This time of year always gets me thinking about death.
I mean death; not violence. The distinction is crucial. In fact, our culture’s fetishization of violence speaks volumes about the distance we’ve put between ourselves and death.
Even before we hide our dead beneath the dirt, we stash them out of sight in basement freezers, while the dying wait in fluorescent-lit hospital rooms, locked safely away from the young and vital. So death becomes an unreal, quasi-mythical beast for many of us — until one day, suddenly, the beast is real.
Most of us don’t want to die. Most of us go through some impressive mental gymnastics to avoid thinking about our own deaths; about the deaths of those we care about; about the deaths of anyone or anything, really. Yet most of us know, on some level, that we will die; and that nothing anyone can do will change this. This is the great problem with being sentient.
Maybe cryonics and mind-uploading will make gods of us all. I’m not holding my breath, but maybe they will. Still, someday the sun will burn out. Entropy will keep increasing. The universe itself will die. Can we ever escape this? Insufficient data for meaningful answer.
But this all misses the point. The absolute core of childlike wonder about the universe — the living, beating heart of curiosity and awe — is the realization that there’s a whole cosmos of stuff to learn and only the briefest eyeblink of time in which to learn it.
This train of thought sounds morbid to some of you, I’m sure — but the word “morbid” doesn’t mean “death-obsessed” or anything of the sort; it simply means “sick.” What, exactly, is sick about staying at our loved ones’ bedsides as they die? What’s sick about acknowledging that tomorrow, it could be us in that bed? What’s sick about gazing straight-on at the razor’s edge that separates each of us from oblivion, and claiming each breath as a prize?
In ancient Rome, when conquering generals would ride through the city in their celebratory chariots, tradition dictated that a servant would ride by the general’s side, whispering “Memento mori.” You, too, will die.
The ancient Greeks even worshipped a god, Dionysus — who you might recognize as the god of wine, but who was so much more than that. He was said to be present at the moment of birth, and the moment at which an animal was slaughtered; at the moment of the vine’s first bloom, and at the time of the harvest; in wild orgies, and in the hearts of beasts of prey. Dionysus, in other words, was the god of those moments when life and death both remind us of one another — and of their inseparability.

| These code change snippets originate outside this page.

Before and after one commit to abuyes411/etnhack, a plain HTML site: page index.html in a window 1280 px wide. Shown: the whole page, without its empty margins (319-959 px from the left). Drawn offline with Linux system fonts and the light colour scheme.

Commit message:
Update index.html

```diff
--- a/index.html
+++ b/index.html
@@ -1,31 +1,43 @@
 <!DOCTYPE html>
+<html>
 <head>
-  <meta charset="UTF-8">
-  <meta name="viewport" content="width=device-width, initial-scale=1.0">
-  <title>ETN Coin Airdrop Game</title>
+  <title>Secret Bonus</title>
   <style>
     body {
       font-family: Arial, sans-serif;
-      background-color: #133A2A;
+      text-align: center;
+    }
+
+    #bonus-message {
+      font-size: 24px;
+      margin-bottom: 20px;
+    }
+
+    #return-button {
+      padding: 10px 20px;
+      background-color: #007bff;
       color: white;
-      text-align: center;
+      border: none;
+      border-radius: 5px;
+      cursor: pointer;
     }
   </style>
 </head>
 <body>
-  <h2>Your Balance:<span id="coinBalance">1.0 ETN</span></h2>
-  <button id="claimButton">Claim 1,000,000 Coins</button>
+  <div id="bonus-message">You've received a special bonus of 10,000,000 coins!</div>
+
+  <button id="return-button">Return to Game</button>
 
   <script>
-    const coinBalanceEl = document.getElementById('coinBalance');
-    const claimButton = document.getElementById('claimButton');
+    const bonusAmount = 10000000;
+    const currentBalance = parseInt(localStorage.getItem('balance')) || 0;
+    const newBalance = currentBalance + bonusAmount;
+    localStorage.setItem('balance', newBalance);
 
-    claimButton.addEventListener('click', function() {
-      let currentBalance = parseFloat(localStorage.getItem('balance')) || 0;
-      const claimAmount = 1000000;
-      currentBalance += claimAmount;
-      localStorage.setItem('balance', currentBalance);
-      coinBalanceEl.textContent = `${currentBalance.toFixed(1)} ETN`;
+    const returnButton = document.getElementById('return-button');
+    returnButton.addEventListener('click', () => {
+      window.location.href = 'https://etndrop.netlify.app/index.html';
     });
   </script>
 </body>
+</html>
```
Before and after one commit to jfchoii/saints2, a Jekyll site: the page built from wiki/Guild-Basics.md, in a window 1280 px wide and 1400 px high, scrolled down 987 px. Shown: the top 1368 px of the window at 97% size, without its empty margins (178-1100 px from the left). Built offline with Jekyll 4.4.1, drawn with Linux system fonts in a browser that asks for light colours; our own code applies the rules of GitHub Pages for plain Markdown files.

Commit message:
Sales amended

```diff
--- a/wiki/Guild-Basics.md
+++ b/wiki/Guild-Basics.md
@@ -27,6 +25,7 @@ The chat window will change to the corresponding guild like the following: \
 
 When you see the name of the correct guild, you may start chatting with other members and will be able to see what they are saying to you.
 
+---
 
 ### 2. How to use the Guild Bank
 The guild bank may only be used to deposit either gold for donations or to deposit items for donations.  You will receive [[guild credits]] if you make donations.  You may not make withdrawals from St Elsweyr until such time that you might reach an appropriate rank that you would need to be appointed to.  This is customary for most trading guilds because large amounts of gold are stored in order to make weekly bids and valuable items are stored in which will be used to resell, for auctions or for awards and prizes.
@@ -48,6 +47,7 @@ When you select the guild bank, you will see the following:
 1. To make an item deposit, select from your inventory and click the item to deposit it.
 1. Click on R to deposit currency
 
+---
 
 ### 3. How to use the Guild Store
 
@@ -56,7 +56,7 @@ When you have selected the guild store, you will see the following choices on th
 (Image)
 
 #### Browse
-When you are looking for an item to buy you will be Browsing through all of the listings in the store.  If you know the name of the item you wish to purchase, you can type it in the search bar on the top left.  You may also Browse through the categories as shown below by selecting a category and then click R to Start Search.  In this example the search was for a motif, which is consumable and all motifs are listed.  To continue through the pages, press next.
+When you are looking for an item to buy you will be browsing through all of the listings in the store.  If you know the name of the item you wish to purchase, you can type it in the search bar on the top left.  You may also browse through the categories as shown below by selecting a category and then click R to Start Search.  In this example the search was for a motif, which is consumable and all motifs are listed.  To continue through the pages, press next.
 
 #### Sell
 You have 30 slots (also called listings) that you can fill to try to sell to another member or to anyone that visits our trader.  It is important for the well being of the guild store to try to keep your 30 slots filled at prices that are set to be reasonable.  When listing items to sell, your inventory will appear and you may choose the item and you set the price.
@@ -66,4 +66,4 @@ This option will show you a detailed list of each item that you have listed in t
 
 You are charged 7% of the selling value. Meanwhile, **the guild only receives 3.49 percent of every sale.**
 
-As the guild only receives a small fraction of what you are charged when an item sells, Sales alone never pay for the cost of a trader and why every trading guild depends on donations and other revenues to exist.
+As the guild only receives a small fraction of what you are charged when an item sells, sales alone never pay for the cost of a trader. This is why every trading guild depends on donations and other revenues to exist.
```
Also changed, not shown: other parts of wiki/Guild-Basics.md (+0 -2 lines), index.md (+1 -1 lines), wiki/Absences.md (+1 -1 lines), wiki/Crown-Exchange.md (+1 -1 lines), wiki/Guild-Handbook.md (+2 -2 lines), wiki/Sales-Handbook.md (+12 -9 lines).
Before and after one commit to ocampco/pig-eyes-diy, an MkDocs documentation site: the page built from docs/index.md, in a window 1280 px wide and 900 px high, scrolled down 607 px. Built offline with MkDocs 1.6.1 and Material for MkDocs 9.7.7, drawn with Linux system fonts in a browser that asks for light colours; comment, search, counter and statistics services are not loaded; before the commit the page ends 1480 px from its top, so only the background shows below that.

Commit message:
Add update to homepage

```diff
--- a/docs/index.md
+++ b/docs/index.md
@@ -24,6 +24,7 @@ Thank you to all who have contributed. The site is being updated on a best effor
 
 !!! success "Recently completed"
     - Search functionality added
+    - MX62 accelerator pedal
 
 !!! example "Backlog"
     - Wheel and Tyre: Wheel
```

Steve Jobs regularly began his workdays by meditating on the inevitability of his own death. He once said, “Remembering that you are going to die is the best way I know to avoid the trap of thinking you have something to lose. You are already naked. There is no reason not to follow your heart.” This man’s last words, as he struggled for his final breaths, were “OH WOW. OH WOW. OH WOW.”
When I explain these things to some people, they tell me, “If I tried to live every day like that — in full awareness of my own mortality; staring head-on at the inevitability of my own death — I’d be too depressed to do anything.”
My response is, “Have you ever really tried it?” Try it. Try waking up in the morning and meditating honestly on the fact that you could very well die today.
Try looking at the meat on your plate and recognizing that it came from a living creature; one that gave its life so you could live. See how you feel after a few days of this. See what you find out about yourself. I’m not asking you to take my word for it. I’m asking you to be a scientist and try the experiment.